§ **AIM OF THE TASK**:
Only lines with the word "drew" are needed; collect each of them from the listing below.

§ **SUPPLIED RECORDS**:
- Opening Delimiter -

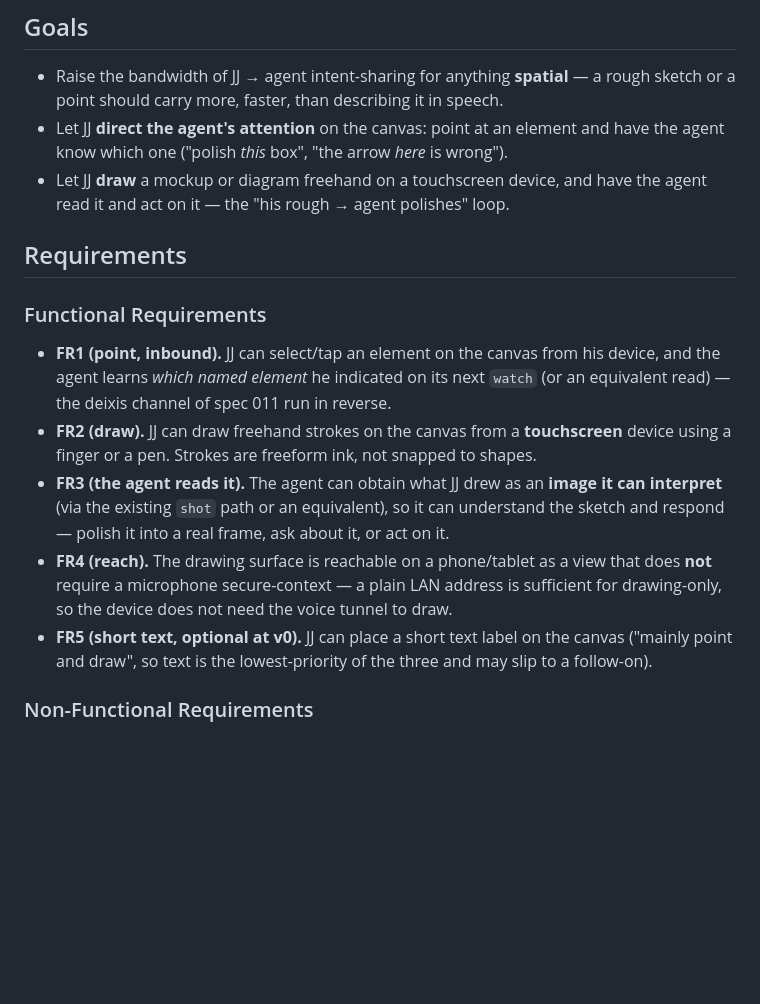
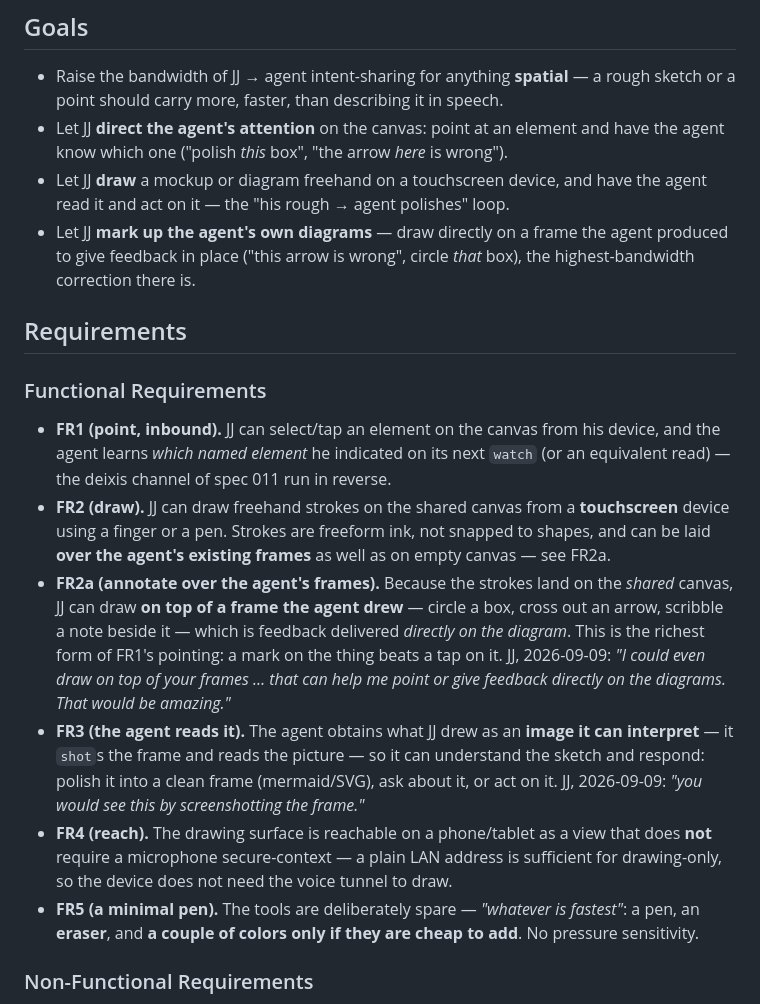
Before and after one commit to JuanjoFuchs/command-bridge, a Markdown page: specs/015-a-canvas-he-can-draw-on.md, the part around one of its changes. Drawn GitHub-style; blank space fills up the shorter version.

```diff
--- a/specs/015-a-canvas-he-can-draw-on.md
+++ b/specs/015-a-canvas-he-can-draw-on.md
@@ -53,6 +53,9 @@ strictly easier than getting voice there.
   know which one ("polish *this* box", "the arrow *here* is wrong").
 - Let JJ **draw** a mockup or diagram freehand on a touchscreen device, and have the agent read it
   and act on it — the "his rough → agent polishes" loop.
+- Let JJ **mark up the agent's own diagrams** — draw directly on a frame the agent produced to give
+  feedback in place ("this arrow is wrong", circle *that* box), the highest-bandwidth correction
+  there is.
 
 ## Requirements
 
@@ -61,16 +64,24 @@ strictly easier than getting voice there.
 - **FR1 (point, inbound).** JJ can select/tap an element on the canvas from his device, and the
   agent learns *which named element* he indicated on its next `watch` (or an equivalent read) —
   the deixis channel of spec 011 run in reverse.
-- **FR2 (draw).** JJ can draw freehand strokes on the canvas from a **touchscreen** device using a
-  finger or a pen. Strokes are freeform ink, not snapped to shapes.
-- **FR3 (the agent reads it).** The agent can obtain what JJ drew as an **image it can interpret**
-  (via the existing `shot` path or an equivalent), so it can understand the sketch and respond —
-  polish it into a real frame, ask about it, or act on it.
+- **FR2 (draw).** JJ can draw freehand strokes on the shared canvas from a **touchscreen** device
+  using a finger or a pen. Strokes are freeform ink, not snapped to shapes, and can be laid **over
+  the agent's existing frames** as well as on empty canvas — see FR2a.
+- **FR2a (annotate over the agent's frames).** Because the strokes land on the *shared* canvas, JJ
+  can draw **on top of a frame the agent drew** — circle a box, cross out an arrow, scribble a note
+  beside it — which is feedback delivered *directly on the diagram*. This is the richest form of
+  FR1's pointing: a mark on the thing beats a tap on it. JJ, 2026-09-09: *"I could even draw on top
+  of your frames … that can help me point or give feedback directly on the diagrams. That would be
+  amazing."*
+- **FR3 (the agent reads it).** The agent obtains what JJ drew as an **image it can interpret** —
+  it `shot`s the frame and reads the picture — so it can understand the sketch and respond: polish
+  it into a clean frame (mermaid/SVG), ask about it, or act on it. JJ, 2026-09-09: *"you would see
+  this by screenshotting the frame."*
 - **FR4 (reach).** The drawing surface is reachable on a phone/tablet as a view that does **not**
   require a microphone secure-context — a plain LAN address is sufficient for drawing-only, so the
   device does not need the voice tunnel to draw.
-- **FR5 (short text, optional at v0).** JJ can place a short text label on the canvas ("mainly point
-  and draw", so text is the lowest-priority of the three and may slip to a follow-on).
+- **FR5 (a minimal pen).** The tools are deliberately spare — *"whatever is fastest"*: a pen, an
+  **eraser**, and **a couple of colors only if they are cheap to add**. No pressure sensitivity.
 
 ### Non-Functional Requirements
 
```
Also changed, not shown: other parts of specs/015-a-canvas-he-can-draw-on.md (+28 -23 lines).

- Closing Delimiter -
- Opening Delimiter -

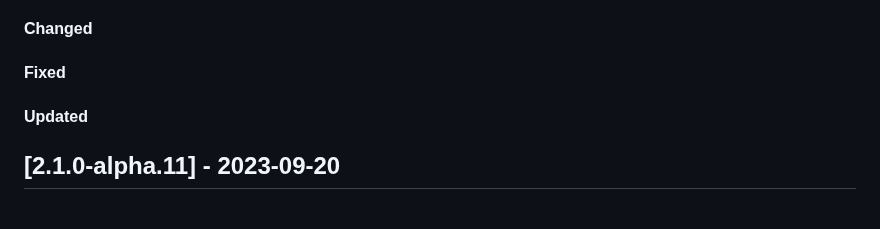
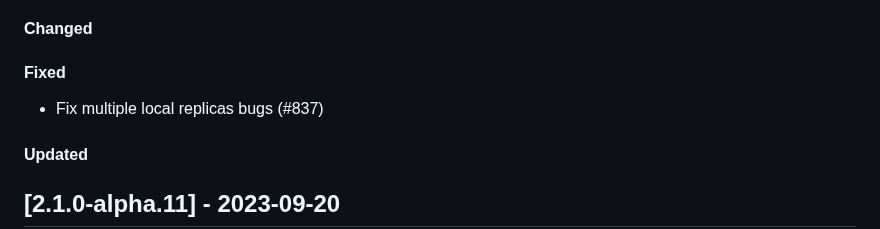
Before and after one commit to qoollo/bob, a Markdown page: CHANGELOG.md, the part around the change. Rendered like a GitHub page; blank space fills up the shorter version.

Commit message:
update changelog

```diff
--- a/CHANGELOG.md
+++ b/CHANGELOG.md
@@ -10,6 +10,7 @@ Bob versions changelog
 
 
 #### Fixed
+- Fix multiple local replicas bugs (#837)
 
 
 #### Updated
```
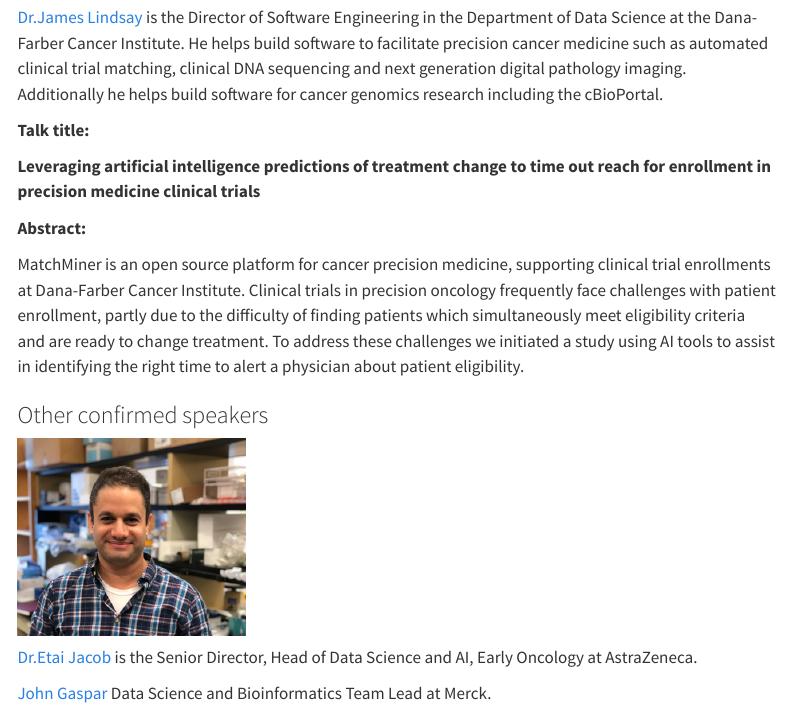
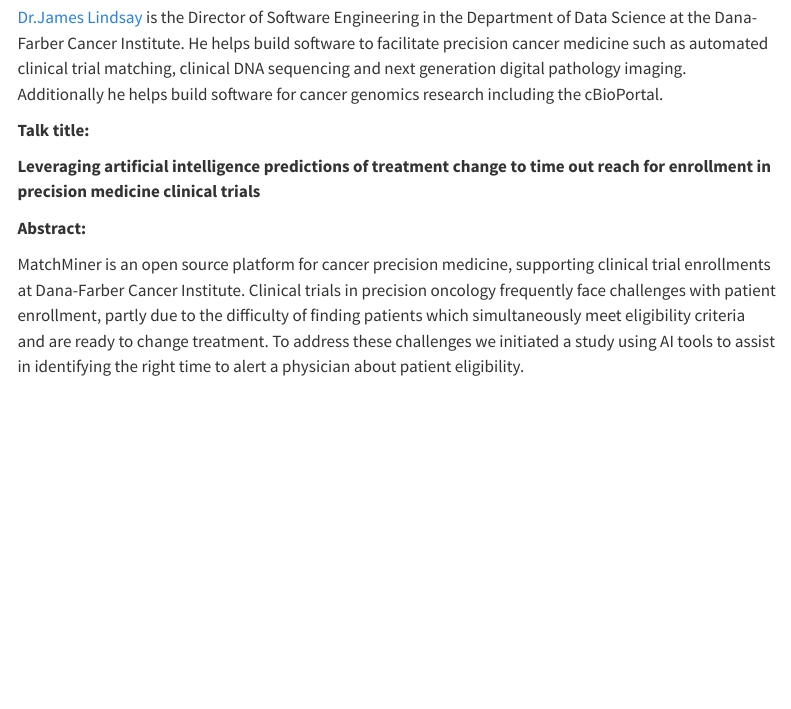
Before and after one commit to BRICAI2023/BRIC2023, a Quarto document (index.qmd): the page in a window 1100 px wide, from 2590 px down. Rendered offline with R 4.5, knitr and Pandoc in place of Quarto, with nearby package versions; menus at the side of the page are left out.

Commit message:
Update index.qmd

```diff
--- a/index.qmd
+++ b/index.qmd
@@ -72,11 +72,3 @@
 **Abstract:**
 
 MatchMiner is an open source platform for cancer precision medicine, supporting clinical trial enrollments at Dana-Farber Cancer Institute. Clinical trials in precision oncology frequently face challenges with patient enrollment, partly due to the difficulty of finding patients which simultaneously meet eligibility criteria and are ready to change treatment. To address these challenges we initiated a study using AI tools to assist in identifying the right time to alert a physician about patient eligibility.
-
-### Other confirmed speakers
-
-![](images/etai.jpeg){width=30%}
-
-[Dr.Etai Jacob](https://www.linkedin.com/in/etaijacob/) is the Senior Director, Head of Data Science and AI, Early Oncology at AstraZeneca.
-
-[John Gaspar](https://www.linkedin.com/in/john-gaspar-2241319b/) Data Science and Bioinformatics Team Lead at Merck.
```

- Closing Delimiter -

§ **RESULT FOR THIS TASK**:
-- **FR3 (the agent reads it).** The agent can obtain what JJ drew as an **image it can interpret**
+  can draw **on top of a frame the agent drew** — circle a box, cross out an arrow, scribble a note
+- **FR3 (the agent reads it).** The agent obtains what JJ drew as an **image it can interpret** —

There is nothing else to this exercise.